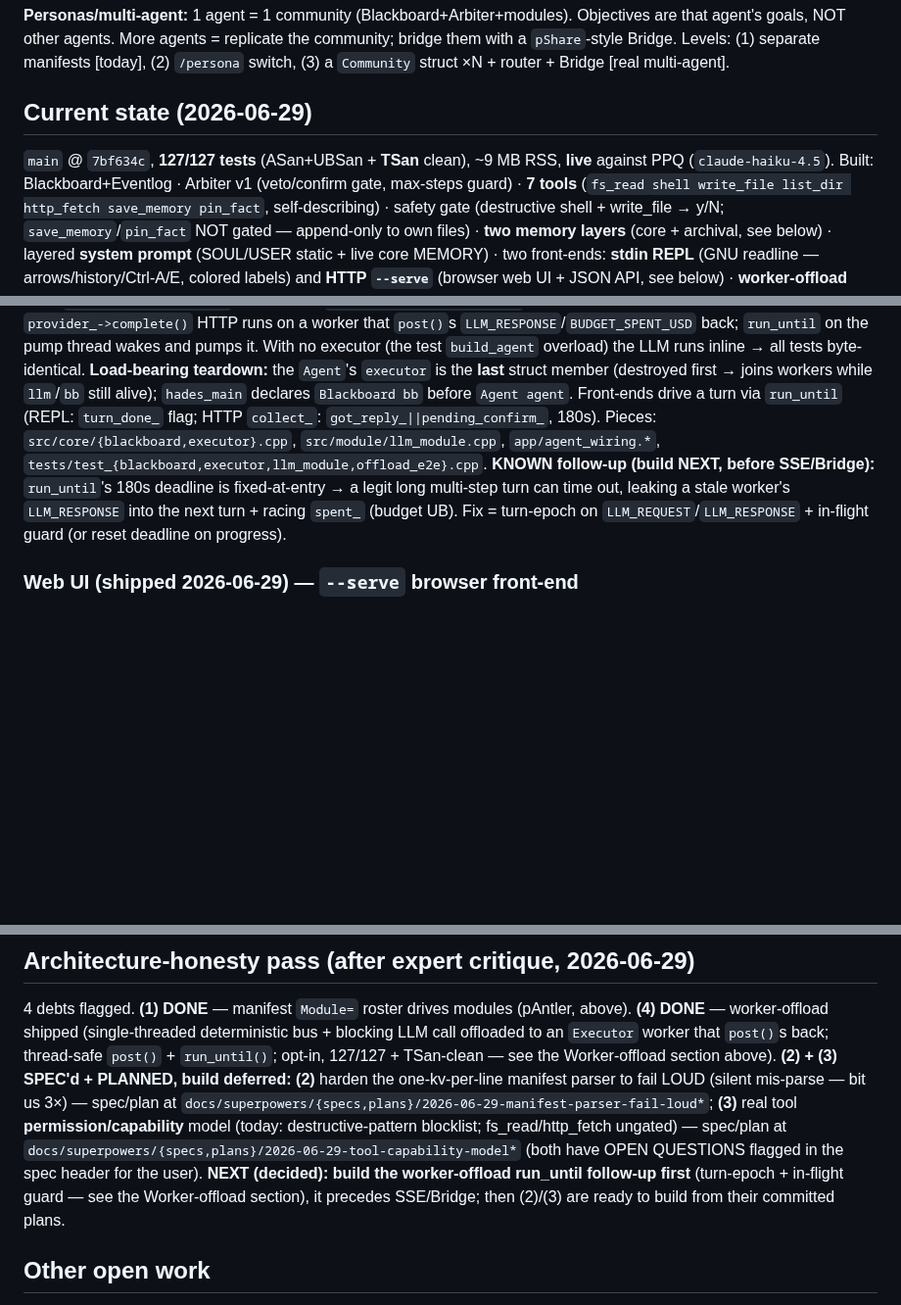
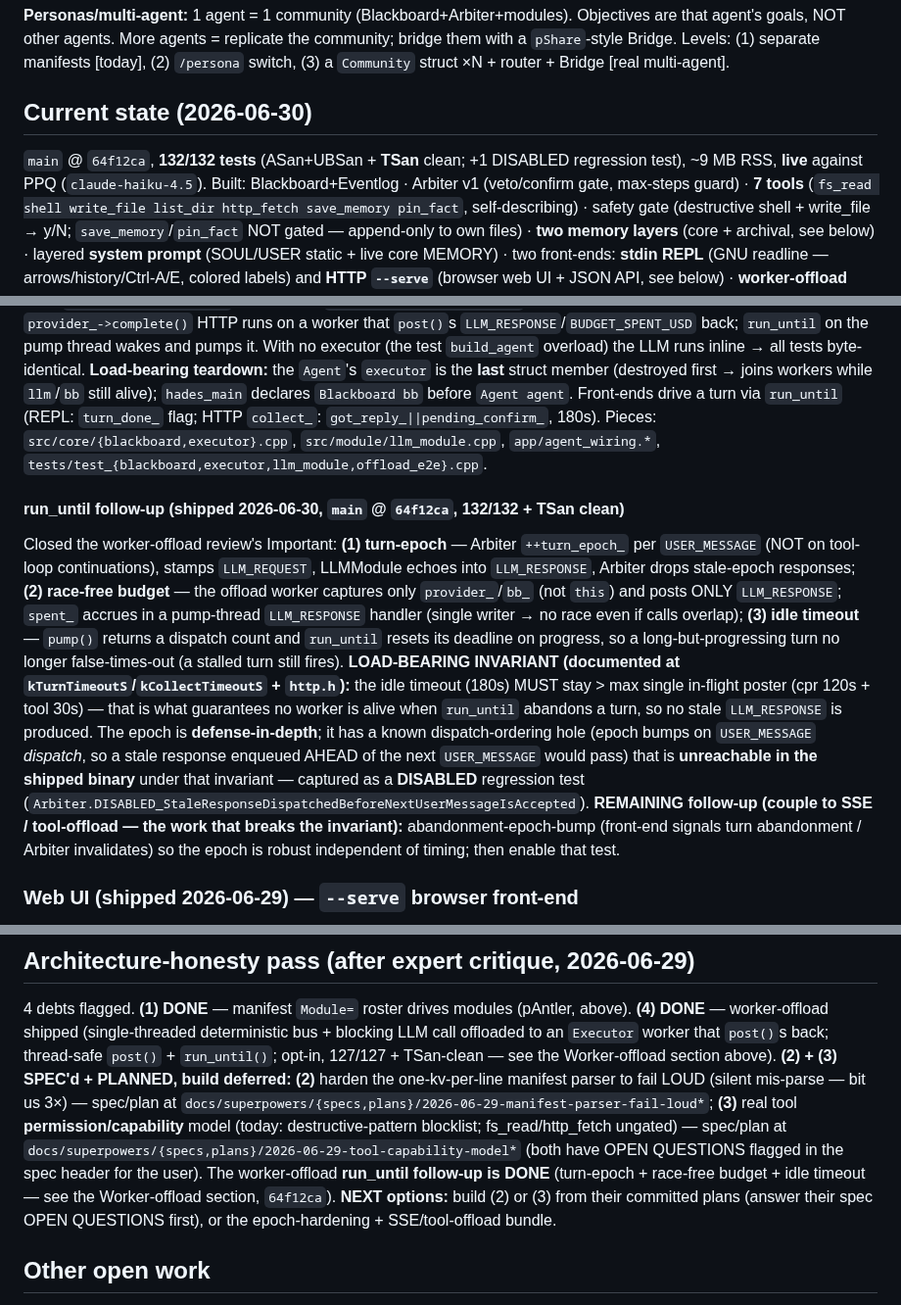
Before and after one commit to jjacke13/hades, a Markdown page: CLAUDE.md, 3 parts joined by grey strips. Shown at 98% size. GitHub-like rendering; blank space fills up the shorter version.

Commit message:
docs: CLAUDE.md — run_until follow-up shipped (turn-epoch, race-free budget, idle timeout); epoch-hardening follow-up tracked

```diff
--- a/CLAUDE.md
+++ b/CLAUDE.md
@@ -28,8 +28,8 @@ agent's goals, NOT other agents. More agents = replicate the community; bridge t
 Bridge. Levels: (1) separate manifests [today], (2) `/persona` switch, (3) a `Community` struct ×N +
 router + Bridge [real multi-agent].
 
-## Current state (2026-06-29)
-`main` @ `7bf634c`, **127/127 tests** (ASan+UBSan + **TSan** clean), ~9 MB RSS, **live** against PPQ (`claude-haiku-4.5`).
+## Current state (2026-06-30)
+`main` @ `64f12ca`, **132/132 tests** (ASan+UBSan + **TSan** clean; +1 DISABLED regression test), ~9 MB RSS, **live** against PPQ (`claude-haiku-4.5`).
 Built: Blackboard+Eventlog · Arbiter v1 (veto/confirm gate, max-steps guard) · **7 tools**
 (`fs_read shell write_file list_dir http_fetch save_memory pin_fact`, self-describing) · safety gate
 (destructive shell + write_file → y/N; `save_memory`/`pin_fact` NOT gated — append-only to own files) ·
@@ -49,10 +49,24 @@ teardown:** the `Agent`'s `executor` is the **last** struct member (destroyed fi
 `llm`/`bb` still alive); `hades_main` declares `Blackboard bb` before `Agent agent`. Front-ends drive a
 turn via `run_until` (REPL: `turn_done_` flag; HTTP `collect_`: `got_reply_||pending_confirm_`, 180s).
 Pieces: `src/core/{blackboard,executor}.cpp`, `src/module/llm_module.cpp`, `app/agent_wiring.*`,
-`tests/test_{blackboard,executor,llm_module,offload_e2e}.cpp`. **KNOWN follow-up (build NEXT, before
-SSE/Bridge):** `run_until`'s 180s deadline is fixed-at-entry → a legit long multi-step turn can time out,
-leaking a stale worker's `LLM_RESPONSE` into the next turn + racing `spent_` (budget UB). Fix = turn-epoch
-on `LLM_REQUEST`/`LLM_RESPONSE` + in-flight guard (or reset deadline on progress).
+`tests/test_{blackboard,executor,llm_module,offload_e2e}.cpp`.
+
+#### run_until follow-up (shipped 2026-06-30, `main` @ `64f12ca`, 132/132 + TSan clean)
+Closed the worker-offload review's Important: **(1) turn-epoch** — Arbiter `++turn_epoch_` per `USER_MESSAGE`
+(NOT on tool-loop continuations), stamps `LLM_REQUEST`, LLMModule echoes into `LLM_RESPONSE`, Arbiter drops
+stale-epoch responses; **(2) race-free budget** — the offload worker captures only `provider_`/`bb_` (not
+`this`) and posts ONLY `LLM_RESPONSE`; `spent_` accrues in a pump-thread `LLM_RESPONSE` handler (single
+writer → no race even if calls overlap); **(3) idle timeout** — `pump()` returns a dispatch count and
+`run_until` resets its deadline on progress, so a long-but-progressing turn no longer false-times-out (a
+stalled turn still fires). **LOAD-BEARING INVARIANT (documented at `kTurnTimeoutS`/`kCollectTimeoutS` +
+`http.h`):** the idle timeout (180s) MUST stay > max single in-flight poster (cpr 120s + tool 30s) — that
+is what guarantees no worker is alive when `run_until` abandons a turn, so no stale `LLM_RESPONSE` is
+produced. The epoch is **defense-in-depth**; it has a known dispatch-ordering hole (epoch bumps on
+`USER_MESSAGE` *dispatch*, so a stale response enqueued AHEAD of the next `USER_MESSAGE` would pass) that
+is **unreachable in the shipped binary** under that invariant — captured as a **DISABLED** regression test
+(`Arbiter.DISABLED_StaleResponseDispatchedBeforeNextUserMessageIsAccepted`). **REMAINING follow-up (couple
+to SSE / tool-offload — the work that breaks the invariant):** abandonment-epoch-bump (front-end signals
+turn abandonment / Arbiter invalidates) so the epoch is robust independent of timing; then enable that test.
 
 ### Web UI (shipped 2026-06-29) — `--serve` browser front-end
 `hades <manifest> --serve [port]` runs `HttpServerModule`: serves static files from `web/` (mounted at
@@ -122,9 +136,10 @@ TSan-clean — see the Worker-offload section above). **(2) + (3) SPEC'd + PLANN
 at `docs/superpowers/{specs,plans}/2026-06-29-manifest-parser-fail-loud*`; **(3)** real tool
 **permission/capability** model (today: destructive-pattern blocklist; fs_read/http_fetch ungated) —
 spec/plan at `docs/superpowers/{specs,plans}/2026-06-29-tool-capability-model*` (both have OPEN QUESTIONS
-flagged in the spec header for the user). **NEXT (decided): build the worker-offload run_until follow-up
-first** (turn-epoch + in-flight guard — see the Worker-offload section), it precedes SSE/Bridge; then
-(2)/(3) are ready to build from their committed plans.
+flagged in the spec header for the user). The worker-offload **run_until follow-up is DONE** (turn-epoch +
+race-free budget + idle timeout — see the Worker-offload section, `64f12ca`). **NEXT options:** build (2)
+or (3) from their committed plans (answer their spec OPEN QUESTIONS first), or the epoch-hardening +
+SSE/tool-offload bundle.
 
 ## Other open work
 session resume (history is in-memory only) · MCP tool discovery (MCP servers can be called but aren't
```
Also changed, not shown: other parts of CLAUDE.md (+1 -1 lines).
============
### Work instruction
Could you output the lines above exactly, with no pictures included?

### Result of this task
Before and after one commit to jjacke13/hades, a Markdown page: CLAUDE.md, 3 parts joined by grey strips. Shown at 98% size. GitHub-like rendering; blank space fills up the shorter version.

Commit message:
docs: CLAUDE.md — run_until follow-up shipped (turn-epoch, race-free budget, idle timeout); epoch-hardening follow-up tracked

```diff
--- a/CLAUDE.md
+++ b/CLAUDE.md
@@ -28,8 +28,8 @@ agent's goals, NOT other agents. More agents = replicate the community; bridge t
 Bridge. Levels: (1) separate manifests [today], (2) `/persona` switch, (3) a `Community` struct ×N +
 router + Bridge [real multi-agent].
 
-## Current state (2026-06-29)
-`main` @ `7bf634c`, **127/127 tests** (ASan+UBSan + **TSan** clean), ~9 MB RSS, **live** against PPQ (`claude-haiku-4.5`).
+## Current state (2026-06-30)
+`main` @ `64f12ca`, **132/132 tests** (ASan+UBSan + **TSan** clean; +1 DISABLED regression test), ~9 MB RSS, **live** against PPQ (`claude-haiku-4.5`).
 Built: Blackboard+Eventlog · Arbiter v1 (veto/confirm gate, max-steps guard) · **7 tools**
 (`fs_read shell write_file list_dir http_fetch save_memory pin_fact`, self-describing) · safety gate
 (destructive shell + write_file → y/N; `save_memory`/`pin_fact` NOT gated — append-only to own files) ·
@@ -49,10 +49,24 @@ teardown:** the `Agent`'s `executor` is the **last** struct member (destroyed fi
 `llm`/`bb` still alive); `hades_main` declares `Blackboard bb` before `Agent agent`. Front-ends drive a
 turn via `run_until` (REPL: `turn_done_` flag; HTTP `collect_`: `got_reply_||pending_confirm_`, 180s).
 Pieces: `src/core/{blackboard,executor}.cpp`, `src/module/llm_module.cpp`, `app/agent_wiring.*`,
-`tests/test_{blackboard,executor,llm_module,offload_e2e}.cpp`. **KNOWN follow-up (build NEXT, before
-SSE/Bridge):** `run_until`'s 180s deadline is fixed-at-entry → a legit long multi-step turn can time out,
-leaking a stale worker's `LLM_RESPONSE` into the next turn + racing `spent_` (budget UB). Fix = turn-epoch
-on `LLM_REQUEST`/`LLM_RESPONSE` + in-flight guard (or reset deadline on progress).
+`tests/test_{blackboard,executor,llm_module,offload_e2e}.cpp`.
+
+#### run_until follow-up (shipped 2026-06-30, `main` @ `64f12ca`, 132/132 + TSan clean)
+Closed the worker-offload review's Important: **(1) turn-epoch** — Arbiter `++turn_epoch_` per `USER_MESSAGE`
+(NOT on tool-loop continuations), stamps `LLM_REQUEST`, LLMModule echoes into `LLM_RESPONSE`, Arbiter drops
+stale-epoch responses; **(2) race-free budget** — the offload worker captures only `provider_`/`bb_` (not
+`this`) and posts ONLY `LLM_RESPONSE`; `spent_` accrues in a pump-thread `LLM_RESPONSE` handler (single
+writer → no race even if calls overlap); **(3) idle timeout** — `pump()` returns a dispatch count and
+`run_until` resets its deadline on progress, so a long-but-progressing turn no longer false-times-out (a
+stalled turn still fires). **LOAD-BEARING INVARIANT (documented at `kTurnTimeoutS`/`kCollectTimeoutS` +
+`http.h`):** the idle timeout (180s) MUST stay > max single in-flight poster (cpr 120s + tool 30s) — that
+is what guarantees no worker is alive when `run_until` abandons a turn, so no stale `LLM_RESPONSE` is
+produced. The epoch is **defense-in-depth**; it has a known dispatch-ordering hole (epoch bumps on
+`USER_MESSAGE` *dispatch*, so a stale response enqueued AHEAD of the next `USER_MESSAGE` would pass) that
+is **unreachable in the shipped binary** under that invariant — captured as a **DISABLED** regression test
+(`Arbiter.DISABLED_StaleResponseDispatchedBeforeNextUserMessageIsAccepted`). **REMAINING follow-up (couple
+to SSE / tool-offload — the work that breaks the invariant):** abandonment-epoch-bump (front-end signals
+turn abandonment / Arbiter invalidates) so the epoch is robust independent of timing; then enable that test.
 
 ### Web UI (shipped 2026-06-29) — `--serve` browser front-end
 `hades <manifest> --serve [port]` runs `HttpServerModule`: serves static files from `web/` (mounted at
@@ -122,9 +136,10 @@ TSan-clean — see the Worker-offload section above). **(2) + (3) SPEC'd + PLANN
 at `docs/superpowers/{specs,plans}/2026-06-29-manifest-parser-fail-loud*`; **(3)** real tool
 **permission/capability** model (today: destructive-pattern blocklist; fs_read/http_fetch ungated) —
 spec/plan at `docs/superpowers/{specs,plans}/2026-06-29-tool-capability-model*` (both have OPEN QUESTIONS
-flagged in the spec header for the user). **NEXT (decided): build the worker-offload run_until follow-up
-first** (turn-epoch + in-flight guard — see the Worker-offload section), it precedes SSE/Bridge; then
-(2)/(3) are ready to build from their committed plans.
+flagged in the spec header for the user). The worker-offload **run_until follow-up is DONE** (turn-epoch +
+race-free budget + idle timeout — see the Worker-offload section, `64f12ca`). **NEXT options:** build (2)
+or (3) from their committed plans (answer their spec OPEN QUESTIONS first), or the epoch-hardening +
+SSE/tool-offload bundle.
 
 ## Other open work
 session resume (history is in-memory only) · MCP tool discovery (MCP servers can be called but aren't
```
Also changed, not shown: other parts of CLAUDE.md (+1 -1 lines).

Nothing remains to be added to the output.